The Police Association is calling for the Government to crack down on online firearms sales following the two fatal shootings in Northland last week by a man without a gun licence.

Police Association president Chris Cahill urged politicians to re-look at the recommendations from the Law and Order Select Committee Inquiry into the illegal possession of firearms in New Zealand.

The Herald revealed at the weekend that Quinn Patterson did not have a licence but was buying firearms and selling accessories for military weapons until the day he died. Patterson was linked with a TradeMe account offering police tactical or military-style weapon accessories.

He fatally shot property manager Wendy Campbell and her daughter Natanya when they went to his Northland rental home.


The select committee report recommended a registration process for websites where firearms, parts or ammunition was traded, which Cahill said would give police officers more confidence.

"This would give us assurance that online purchasing regimes would have necessary protections, but politicians rejected registration."

However, the Police Association's own policy went further and wanted the online sales of firearms banned.

The Police Association said the existing firearms regulations fell short as it did not ensure all people buying firearms had licences or that those purchased actually went to the licenced person who purchased the weapon online.

Cahill said significant improvements would need to be made to ensure only clearly identifiable licensed firearms owners could purchase and receive firearms before the association relaxed its position.

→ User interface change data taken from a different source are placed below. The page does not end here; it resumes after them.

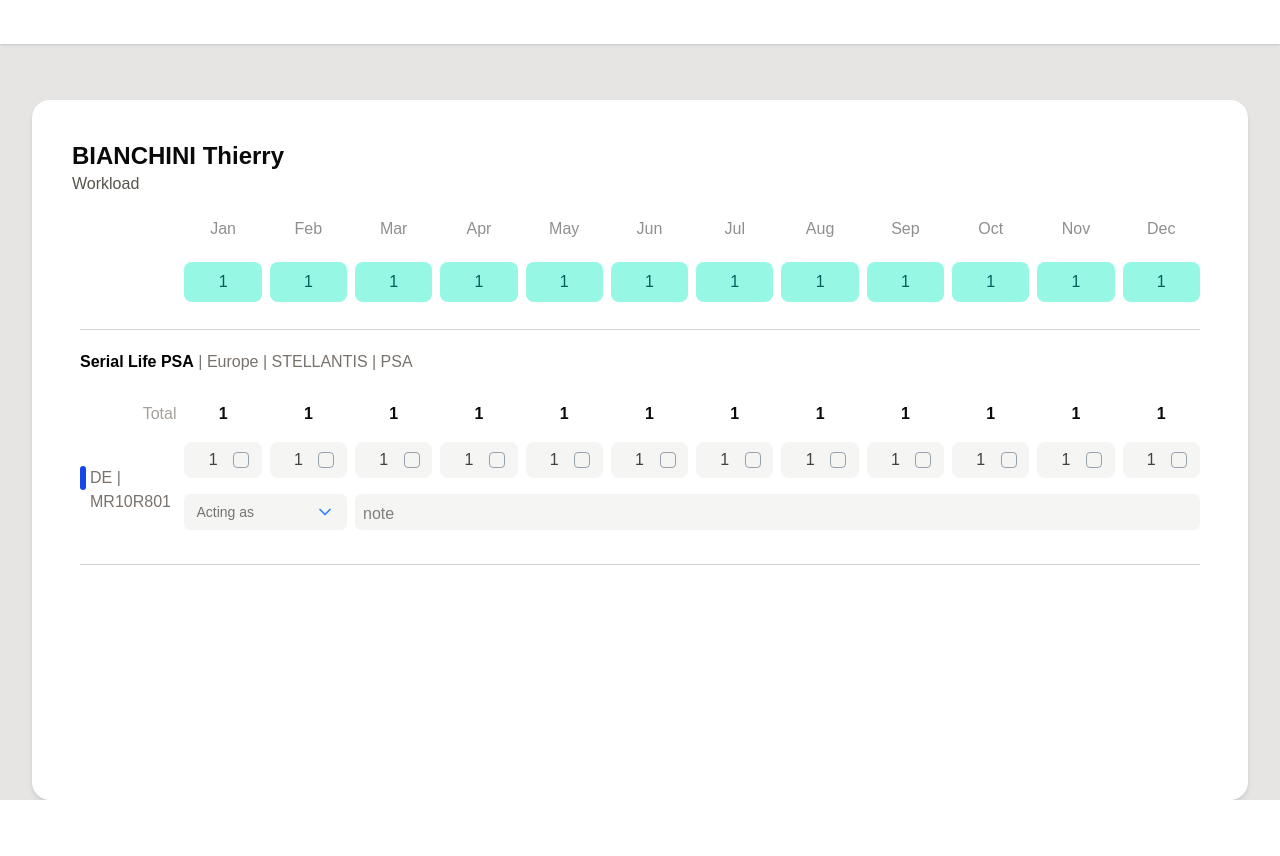
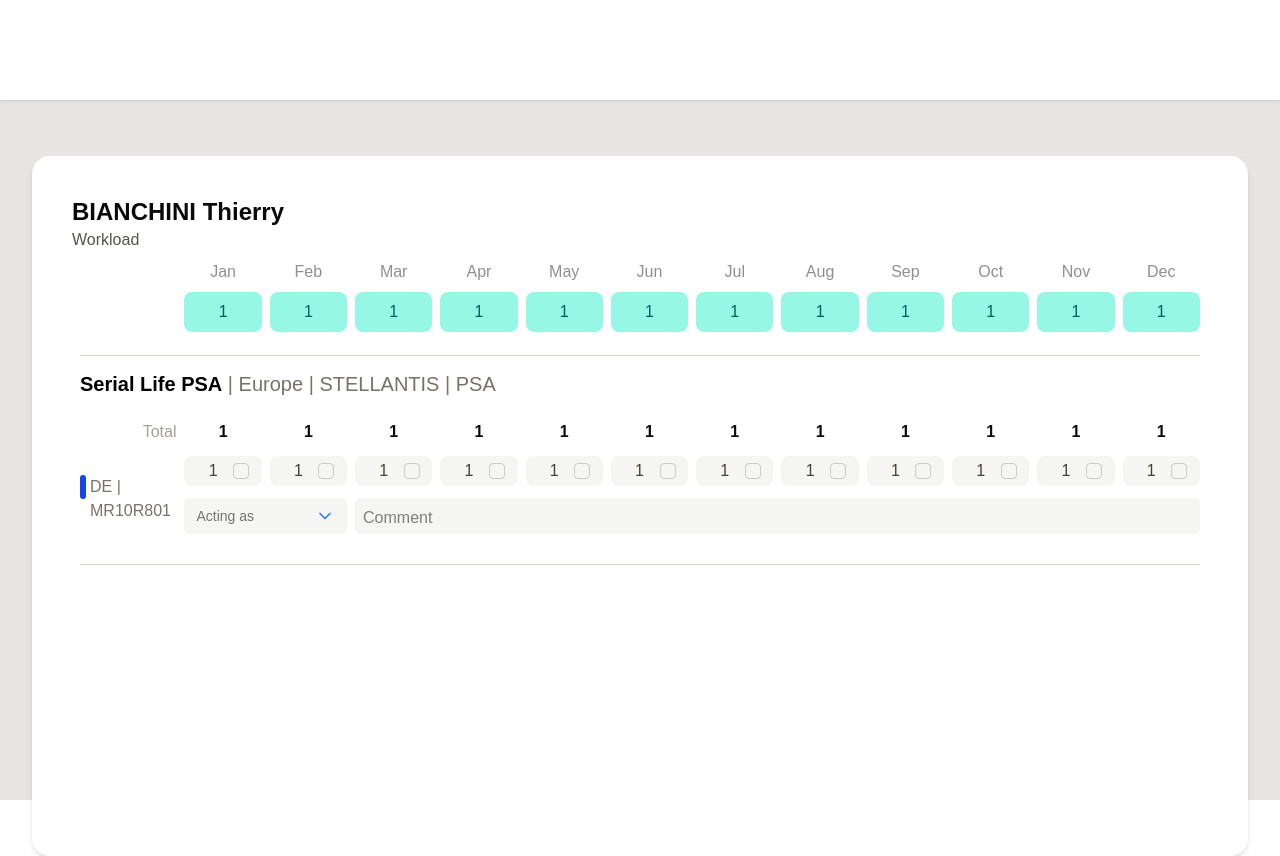
Before and after one commit to nettohadi/LMESH-test-project, a React (Vite) app: page / in a window 1280 px wide. Before the commit the page ends 800 px from the top, so only its background shows below. Built offline with nearby package versions, Linux system fonts and the light colour scheme.

Commit message:
feat: Adjust UI based on reference

```diff
--- a/src/App.tsx
+++ b/src/App.tsx
@@ -36,12 +36,12 @@ function App() {
     const numberValue = Number(value)
 
     if (isNaN(numberValue)) {
-      toast.error('Please enter a valid number.', { id: 'invalid-number' })
+      toast.error('Please enter a valid number.')
       return updateWorkLoadByMonth(month, { value: '1' })
     }
 
     if (numberValue < 0 || numberValue > 5) {
-      toast.error('Staffing must be between 0 and 5.', { id: 'staffing-range' })
+      toast.error('Staffing must be between 0 and 5.')
       return updateWorkLoadByMonth(month, { value: '1' })
     }
   }, 500)
@@ -82,16 +82,16 @@ function App() {
   return (
     <>
       <main className="bg-stone-200 w-full h-full flex flex-col justify-start">
-        <div className="bg-white w-full h-25 shadow-sm"></div>
+        <div className="bg-white w-full min-h-25 shadow-sm"></div>
         <div className="pt-14 py-0 px-8">
           <div className="bg-white rounded-2xl w-full h-full min-h-175 shadow-md p-10 scroll-auto">
             <h1 className="text-2xl font-bold">{personData.name}</h1>
             <h3 className="text-stone-600">Workload</h3>
             <div className="overflow-auto">
-              <table className="border-separate border-spacing-x-2 border-spacing-y-2">
+              <table className="border-separate border-spacing-x-2 border-spacing-y-1">
                 <thead>
-                  <tr className="h-12.5">
-                    <th className="w-27.5 h-3"></th>
+                  <tr className="h-8">
+                    <th className="w-27.5 "></th>
                     {personData.workloads.map((workload) => (
                       <th key={workload.month} className="w-25 text-neutral-500/80 font-normal">
                         {workload.month}
@@ -116,7 +116,7 @@ function App() {
                 </thead>
                 <tbody>
                   <tr className="">
-                    <td colSpan={13} className="h-12 text-left">
+                    <td colSpan={13} className="h-12 text-left text-xl">
                       <span className="text-black font-bold">Serial Life PSA</span>
                       <span className="text-stone-500 font-normal">
                         {' '}
@@ -173,7 +173,7 @@ function App() {
                           updatePersonData({ note: e.target.value })
                         }}
                         value={personData.note}
-                        placeholder="note"
+                        placeholder="Comment"
                       ></textarea>
                     </td>
                   </tr>
--- a/src/components/ui/checkbox.tsx
+++ b/src/components/ui/checkbox.tsx
@@ -11,14 +11,14 @@ function Checkbox({ className, ...props }: React.ComponentProps<typeof CheckboxP
       data-slot="checkbox"
       className={cn(
         'peer relative flex size-4 shrink-0 items-center justify-center rounded-[4px]',
-        'border border-gray-400 transition-shadow outline-none group-has-disabled/field:opacity-50',
+        'border border-neutral-400/50 transition-shadow outline-none group-has-disabled/field:opacity-50',
         'after:absolute after:-inset-x-3 after:-inset-y-2 focus-visible:border-ring',
         'focus-visible:ring-[3px] focus-visible:ring-ring/50 disabled:cursor-not-allowed',
         'disabled:opacity-50 aria-invalid:border-destructive aria-invalid:ring-[3px]',
         'aria-invalid:ring-destructive/20 aria-invalid:aria-checked:border-primary',
         'dark:bg-input/30 dark:aria-invalid:border-destructive/50',
-        'dark:aria-invalid:ring-destructive/40 data-checked:border-orange-500',
-        'data-checked:bg-orange-500 data-checked:text-primary-foreground',
+        'dark:aria-invalid:ring-destructive/40 data-checked:border-orange-400',
+        'data-checked:bg-orange-400 data-checked:text-primary-foreground',
         'dark:data-checked:bg-primary',
         className,
       )}
--- a/src/components/ui/sonner.tsx
+++ b/src/components/ui/sonner.tsx
@@ -39,7 +39,7 @@ const Toaster = ({ ...props }: ToasterProps) => {
         classNames: {
           toast: 'flex items-center cn-toast !w-fit',
           content: 'flex-1 text-center',
-          title: 'text-center text-lg',
+          title: 'text-center text-[16px] font-thin mx-1',
           description: 'text-center',
         },
       }}
--- a/src/components/workLoad/WorkloadCell.tsx
+++ b/src/components/workLoad/WorkloadCell.tsx
@@ -14,8 +14,8 @@ const WorkloadCell = ({ workload, onChange, onBlur, onToggleFictive }: Props) =>
   return (
     <td
       className={cn(
-        'w-25 px-2 py-1 rounded-md bg-stone-100 text-stone-700 font-normal',
-        workload.isFictive && 'bg-orange-100 text-orange-500',
+        'w-25 px-2 py-[1px] rounded-md bg-stone-100 text-stone-700 font-normal',
+        workload.isFictive && 'bg-orange-100 text-orange-400',
       )}
     >
       <span className="flex gap-1 justify-center items-center">
```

The Police Association said Trade Me supported its view that there should be a register of all firearms serial numbers.